So we’ve been doing quite a few puzzles over the last few weeks and as we were working our way through them, we were deciding which ones to keep and perhaps which ones might need a new home. Dan is so good at puzzles it’s not much point keeping anything under 500 pieces. He also prefers pictures of things with wheels or dinosaurs so we are going to pass on all those lovely scenic puzzles which Dan finds a bit boring. And they have too much sky anyway.
Eventually though we ran out of puzzles and thought it would be nice to get some new ones. We especially wanted to find some big puzzles because the 500 piece ones don’t take Dan much time at all. Of course everybody else stuck at home has had the same idea. Even the online stores were almost all sold out, but we did find some at QBD and some great ones at Kmart which were deceptively more tricky than first anticipated.
Since Dan likes things with wheels, we picked this scene at a train station but there is so much detail in the picture it was like doing one of those I Spy computer games where you have to find all the things in the picture. We have a few more like the train station scene which will be fun to do.
We also found one which turned out to be the most challenging one of all. Where’s Wally at the Museum. Dan already had one Where’s Wally puzzle, but this new one had 1000 pieces. Seemed like a good idea at the time!

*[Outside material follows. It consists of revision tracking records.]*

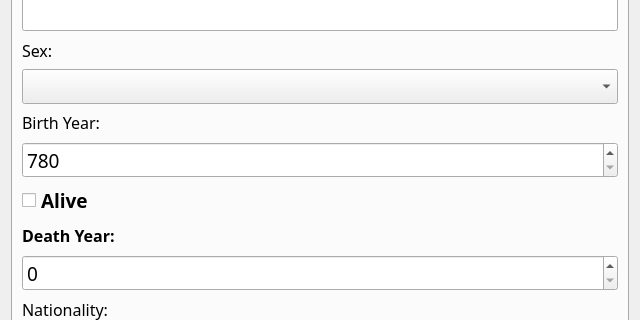
This is additem.ui in Fanarito/VLN1 as Qt 5 draws it before an edit; both pictures show x 0 to 640 and y 95 to 415 of the 640 by 692 pixel window. The edited form follows.
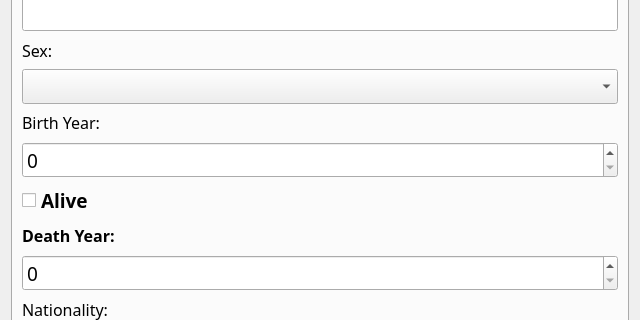
This is the edited form.

What changed in the file:
```diff
--- a/additem.ui
+++ b/additem.ui
@@ -127,7 +127,7 @@
           </font>
          </property>
          <property name="minimum">
-          <number>780</number>
+          <number>0</number>
          </property>
          <property name="maximum">
           <number>2016</number>
```
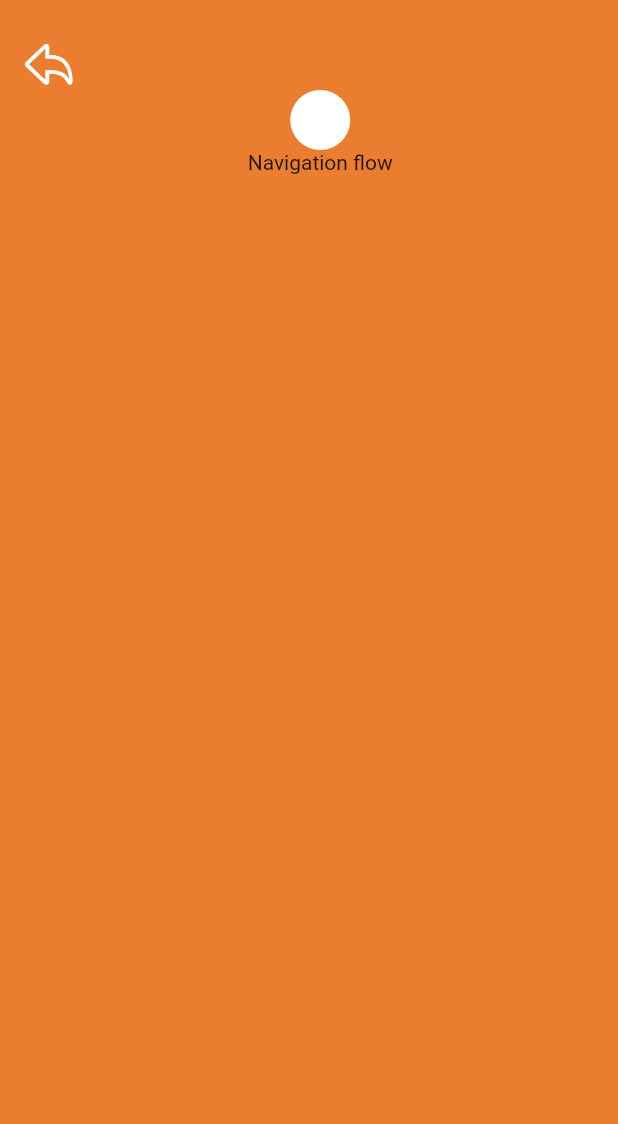
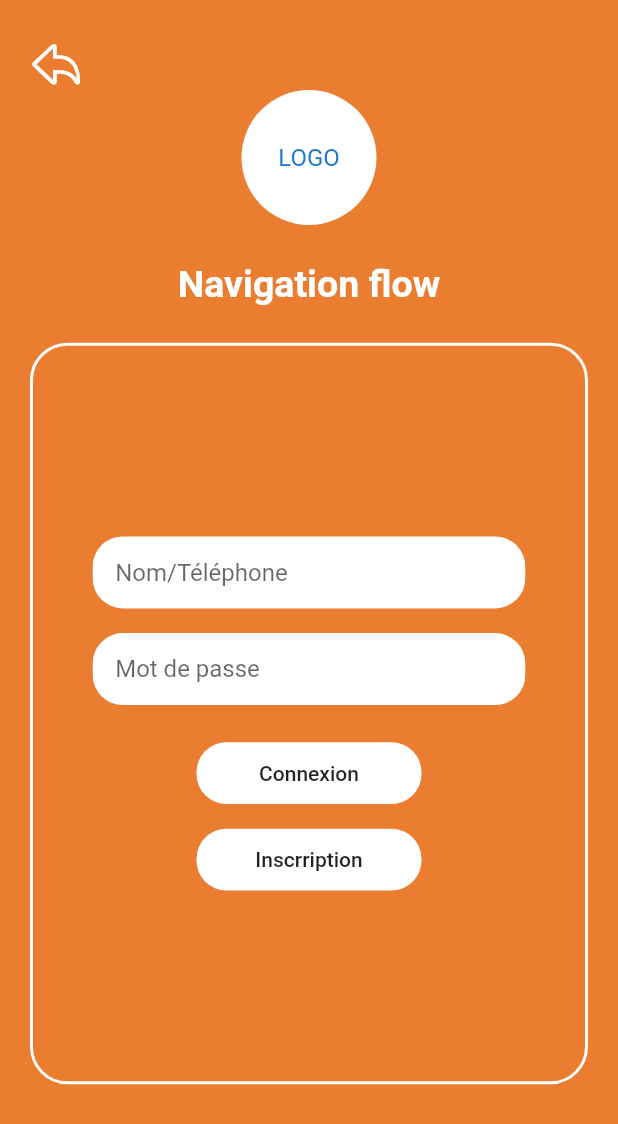
Before and after one commit to mno05/AfrcanAp, a Flutter app: the screen it shows after launch, on a phone screen of 412 x 824 dp. Shown: the top 1124 px of the screen. Run offline on Flutter 3.47's test engine with Material 2 defaults, Android fonts, the phone set to English and light mode, and no system bars; our stand-ins replace image_picker, intl_phone_number_input.

Commit message:
Fin design

```diff
--- /dev/null
+++ b/lib/Tools/MediaQuery.dart
@@ -0,0 +1,11 @@
+import 'package:flutter/material.dart';
+
+class Media {
+  static double height(BuildContext context) {
+    return MediaQuery.of(context).size.height;
+  }
+
+  static double width(BuildContext context) {
+    return MediaQuery.of(context).size.width;
+  }
+}
--- /dev/null
+++ b/lib/Vue/Auth/LoginVue.dart
@@ -0,0 +1,93 @@
+import 'package:african_ap/Tools/MediaQuery.dart';
+import 'package:african_ap/Vue/Auth/Inscription.dart';
+import 'package:african_ap/Vue/Widgets/BoutonCusm.dart';
+import 'package:african_ap/Vue/Widgets/LoginTextField.dart';
+import 'package:flutter/cupertino.dart';
+import 'package:flutter/material.dart';
+
+class LoginVue extends StatefulWidget {
+  const LoginVue({super.key});
+
+  @override
+  State<LoginVue> createState() => _LoginVueState();
+}
+
+class _LoginVueState extends State<LoginVue> {
+  @override
+  Widget build(BuildContext context) {
+    return Scaffold(
+      backgroundColor: Color(0xffEB7D30),
+      body: SingleChildScrollView(
+        child: Padding(
+          padding: const EdgeInsets.only(left: 20.0, top: 25, right: 20),
+          child: Column(
+            crossAxisAlignment: CrossAxisAlignment.start,
+            children: [
+              Icon(
+                CupertinoIcons.arrowshape_turn_up_left,
+                size: 35,
+                color: Colors.white,
+              ),
+              Column(
+                crossAxisAlignment: CrossAxisAlignment.center,
+                children: [
+                  CircleAvatar(
+                    backgroundColor: Colors.white,
+                    radius: 45,
+                    child: Text("LOGO"),
+                  ),
+                  SizedBox(height: Media.height(context) * 0.03),
+                  Text(
+                    "Navigation flow",
+                    style: TextStyle(
+                        color: Colors.white,
+                        fontSize: 25,
+                        fontWeight: FontWeight.bold),
+                  ),
+                  SizedBox(height: Media.height(context) * 0.03),
+                  Container(
+                    height: Media.height(context) * 0.6,
+                    width: Media.width(context),
+                    decoration: BoxDecoration(
+                      border: Border.all(
+                        color: Colors.white,
+                        width: 2,
+                      ),
+                      borderRadius: BorderRadius.circular(25),
+                    ),
+                    child: Column(
+                      mainAxisAlignment: MainAxisAlignment.center,
+                      children: [
+                        LoginTf(
+                          hintText: "Nom/Téléphone",
+                        ),
+                        SizedBox(
+                          height: Media.height(context) * 0.02,
+                        ),
+                        LoginTf(
+                          hintText: "Mot de passe",
+                        ),
+                        SizedBox(height: Media.height(context) * 0.03),
+                        ButtonCusm(
+                          text: "Connexion",
+                          onPressed:(){},
+                        ),
+                        SizedBox(height: Media.height(context) * 0.02),
+                        ButtonCusm(
+                          text: "Inscrription",
+                          onPressed: (){
+                            Navigator.push(context, MaterialPageRoute(builder: (context) => Inscription(),));
+                          },
+                        ),
+                      ],
+                    ),
+                  ),
+                ],
+              ),
+            ],
+          ),
+        ),
+      ),
+    );
+  }
+}
--- a/lib/Vue/LoginVue.dart
+++ /dev/null
@@ -1,43 +0,0 @@
-import 'package:flutter/cupertino.dart';
-import 'package:flutter/material.dart';
-
-class LoginVue extends StatefulWidget {
-  const LoginVue({super.key});
-
-  @override
-  State<LoginVue> createState() => _LoginVueState();
-}
-
-class _LoginVueState extends State<LoginVue> {
-  @override
-  Widget build(BuildContext context) {
-    return Scaffold(
-      backgroundColor: Color(0xffEB7D30),
-      body: SingleChildScrollView(
-        child: Padding(
-          padding: const EdgeInsets.only(left: 15.0, top: 25),
-          child: Column(
-            crossAxisAlignment: CrossAxisAlignment.start,
-            children: [
-              Icon(
-                CupertinoIcons.arrowshape_turn_up_left,
-                size: 35,
-                color: Colors.white,
-              ),
-              Column(
-                crossAxisAlignment: CrossAxisAlignment.center,
-                children: [
-                  CircleAvatar(
-                    backgroundColor: Colors.white,
-                  ),
-                  Text("Navigation flow"),
-                  Container(),
-                ],
-              ),
-            ],
-          ),
-        ),
-      ),
-    );
-  }
-}
--- /dev/null
+++ b/lib/Vue/Widgets/BoutonCusm.dart
@@ -0,0 +1,37 @@
+import 'package:african_ap/Tools/MediaQuery.dart';
+import 'package:flutter/material.dart';
+
+class ButtonCusm extends StatelessWidget {
+     String text;
+     void Function()? onPressed;
+   ButtonCusm({super.key, required this.text, required this.onPressed});
+
+  @override
+  Widget build(BuildContext context) {
+    return Container(
+      height: Media.height(context) * 0.05,
+      width: 150,
+      decoration: BoxDecoration(
+          borderRadius: BorderRadius.circular(20), color: Colors.white),
+      child: Center(
+          child: Container(
+            width: double.infinity,
+            height: double.infinity,
+            decoration: BoxDecoration(
+          borderRadius: BorderRadius.circular(20),
+
+            ),
+            child: TextButton(
+              style: ButtonStyle(
+                overlayColor: MaterialStateProperty.all(Color(0xffEB7D30).withOpacity(0.2)),
+              ),
+              onPressed: onPressed,
+              child: Text(
+                    text,
+                    style: TextStyle(color: Colors.black87),
+                  ),
+            ),
+          )),
+    );
+  }
+}
--- /dev/null
+++ b/lib/Vue/Widgets/LoginTextField.dart
@@ -0,0 +1,26 @@
+import 'package:african_ap/Tools/MediaQuery.dart';
+import 'package:flutter/material.dart';
+
+class LoginTf extends StatelessWidget {
+  final String hintText;
+  const LoginTf({super.key,required this.hintText,});
+
+  @override
+  Widget build(BuildContext context) {
+    return Container(
+      padding: EdgeInsets.only(left: 15),
+      width: Media.width(context)*0.7,
+      decoration: BoxDecoration(
+      color: Colors.white,
+          borderRadius: BorderRadius.circular(20),
+      ),
+      child: TextFormField(
+      decoration: InputDecoration(
+        hintText: hintText,
+        hintMaxLines: 1,
+        border: InputBorder.none,
+        focusedBorder: InputBorder.none,
+      ),
+    ));
+  }
+}
--- a/lib/main.dart
+++ b/lib/main.dart
@@ -1,4 +1,4 @@
-import 'package:african_ap/Vue/LoginVue.dart';
+import 'package:african_ap/Vue/Auth/LoginVue.dart';
 import 'package:flutter/material.dart';
 
 void main() {
@@ -15,6 +15,7 @@ class MyApp extends StatelessWidget {
       debugShowCheckedModeBanner: false,
       theme: ThemeData(
         primarySwatch: Colors.blue,
+
       ),
       home: const LoginVue(),
     );
--- a/pubspec.yaml
+++ b/pubspec.yaml
@@ -31,6 +31,8 @@ environment:
 dependencies:
   flutter:
     sdk: flutter
+  image_picker: ^0.8.6+1
+  intl_phone_number_input: ^0.7.2
 
 
 
@@ -61,8 +63,8 @@ flutter:
   uses-material-design: true
 
   # To add assets to your application, add an assets section, like this:
-  # assets:
-  #   - images/a_dot_burr.jpeg
+  assets:
+    - img/
   #   - images/a_dot_ham.jpeg
 
   # An image asset can refer to one or more resolution-specific "variants", see
```
Also changed, not shown: lib/Vue/Auth/Inscription.dart (added, +63 -0 lines), lib/Vue/Widgets/ImageProfil.dart (added, +91 -0 lines), lib/Vue/Widgets/InscriptionTextField.dart (added, +60 -0 lines), img/profil.png (added), pubspec.lock.
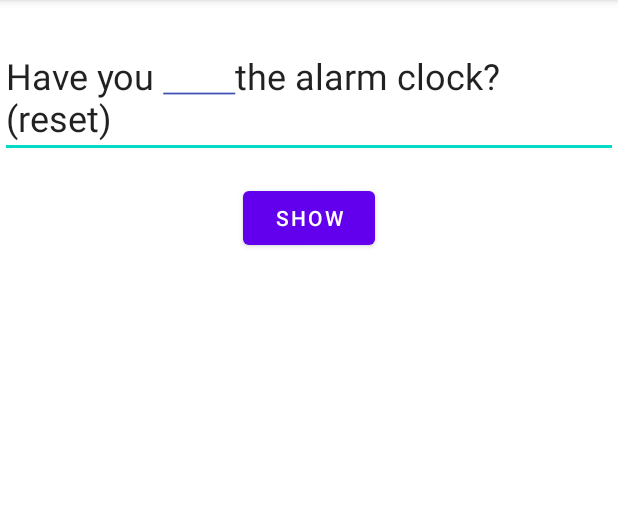
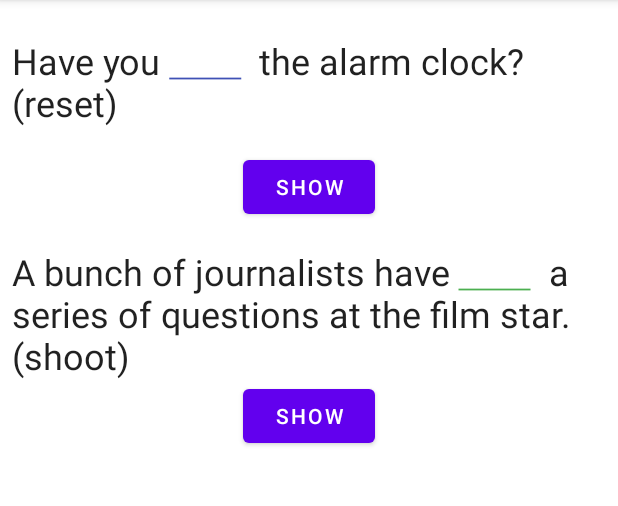
Before and after one commit to rezita/PartiallyEditableText, an Android app: the screen it shows after launch (MainActivity), on a phone screen of 412 x 824 dp, the part 84-590 px from its top. Run offline under Robolectric (Android 15) with nearby library versions, the phone set to English and light mode, and no system bars.

Commit message:
showcase for end-of-line appearance

```diff
--- a/app/src/main/java/com/github/rezita/partiallyeditabletext/sample/MainActivity.kt
+++ b/app/src/main/java/com/github/rezita/partiallyeditabletext/sample/MainActivity.kt
@@ -24,8 +24,8 @@ class MainActivity : AppCompatActivity() {
     }
 
     private fun initView() {
-        val btn = findViewById<Button>(R.id.button)
-        btn.setOnClickListener { showResponseDialog() }
+        setCliclListener(R.id.button, R.id.editable)
+        setCliclListener(R.id.button2, R.id.editable2)
     }
 
     fun showWhatTyped() {
@@ -38,8 +38,12 @@ class MainActivity : AppCompatActivity() {
         ).show()
     }
 
-    private fun showResponseDialog() {
-        val editText = findViewById<PartiallyEditableText>(R.id.editable)
+    private fun setCliclListener(buttonId: Int, editTextId: Int){
+        val btn = findViewById<Button>(buttonId)
+        val editText = findViewById<PartiallyEditableText>(editTextId)
+        btn.setOnClickListener { showResponseDialog(editText) }
+    }
+    private fun showResponseDialog(editText: PartiallyEditableText) {
         val typed = editText.editableText
         val builder: AlertDialog.Builder = AlertDialog.Builder(this)
         builder
--- a/app/src/main/res/layout/activity_main.xml
+++ b/app/src/main/res/layout/activity_main.xml
@@ -11,21 +11,24 @@
         android:id="@+id/editable"
         android:layout_width="match_parent"
         android:layout_height="wrap_content"
+        android:layout_marginStart="8dp"
         android:layout_marginTop="24dp"
+        android:layout_marginEnd="8dp"
+        android:background="@null"
         android:cursorVisible="true"
         android:ems="18"
         android:inputType="textMultiLine|text"
         android:singleLine="false"
         android:textSize="24sp"
         app:baseText="@string/base_text"
+        app:editableMaxLength="10"
+        app:editableMinLength="8"
         app:editableStartIndex="9"
         app:editableTextColor="#3F51B5"
         app:editableTextStyle="bold"
         app:layout_constraintEnd_toEndOf="parent"
         app:layout_constraintStart_toStartOf="parent"
-        app:layout_constraintTop_toTopOf="parent"
-        app:editableMaxLength="10"
-        app:editableMinLength="8" />
+        app:layout_constraintTop_toTopOf="parent" />
 
     <Button
         android:id="@+id/button"
@@ -37,4 +40,37 @@
         app:layout_constraintStart_toStartOf="parent"
         app:layout_constraintTop_toBottomOf="@+id/editable" />
 
+    <com.github.rezita.partiallyeditabletext.PartiallyEditableText
+        android:id="@+id/editable2"
+        android:layout_width="match_parent"
+        android:layout_height="wrap_content"
+        android:layout_marginStart="8dp"
+        android:layout_marginTop="16dp"
+        android:layout_marginEnd="8dp"
+        android:background="@null"
+        android:cursorVisible="true"
+        android:ems="18"
+        android:inputType="textMultiLine|text"
+        android:singleLine="false"
+        android:textSize="24sp"
+        app:baseText="@string/base_text2"
+        app:editableMaxLength="10"
+        app:editableMinLength="8"
+        app:editableStartIndex="28"
+        app:editableTextColor="#4CAF50"
+        app:editableTextStyle="italic"
+        app:layout_constraintEnd_toEndOf="parent"
+        app:layout_constraintStart_toStartOf="parent"
+        app:layout_constraintTop_toBottomOf="@+id/button" />
+
+    <Button
+        android:id="@+id/button2"
+        android:layout_width="wrap_content"
+        android:layout_height="wrap_content"
+        android:text="@string/btn_caption"
+        app:layout_constraintEnd_toEndOf="parent"
+        app:layout_constraintStart_toStartOf="parent"
+        app:layout_constraintTop_toBottomOf="@+id/editable2" />
+
+
 </androidx.constraintlayout.widget.ConstraintLayout>
--- a/app/src/main/res/values/strings.xml
+++ b/app/src/main/res/values/strings.xml
@@ -1,8 +1,8 @@
 <resources>
     <string name="app_name">Partially Editable Text Example</string>
     <string name="btn_caption">Show</string>
-    <string name="base_text">Have you    the alarm clock? (reset)</string>
-    <string name="base_text2">What have you    with your hair? (do)</string>
+    <string name="base_text">Have you   the alarm clock? (reset)</string>
+    <string name="base_text2">A bunch of journalists have   a series of questions at the film star. (shoot)</string>
     <string name="dialog_msg">You typed: %1$s</string>
     <string name="dialog_btn">OK</string>
 
```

It is still out on display because it took so long to do and was so challenging we haven’t wanted to pack it away!
It’s not surprising that puzzles are having a run on popularity during Covid 19. With working and communicating online, we get sick and tired of looking at a screen. There are only so many movies you can watch and so many things you can do online – you start to get itchy fingers. A very similar thing happened during the Great Depression. Commercial jigsaw puzzles first appeared around 1760 but they surged in popularity during the Great Depression because it was a cheap form of entertainment. Interestingly, they were first called “dissections” because the early puzzles were wooden designs of a world map created to teach children world geography. It wasn’t until the late 1880s that they started to be called jigsaw puzzles. Apparently the largest puzzle available commercially has just over 50,000 pieces. Don’t think I will be getting one though.
I suppose when life returns to a shade closer to normal, the charity stores may be overflowing with donations of puzzles – hopefully still with all the pieces. Still, it is a great activity for families to do together and helps to keep the brain cells ticking over, which is why puzzles are recommended by associations such as Dementia Australia. Perhaps post Covid 19, we might consider donating our puzzles to retirement villages, support services or any seniors we might have living close by.
In the meantime… happy puzzling!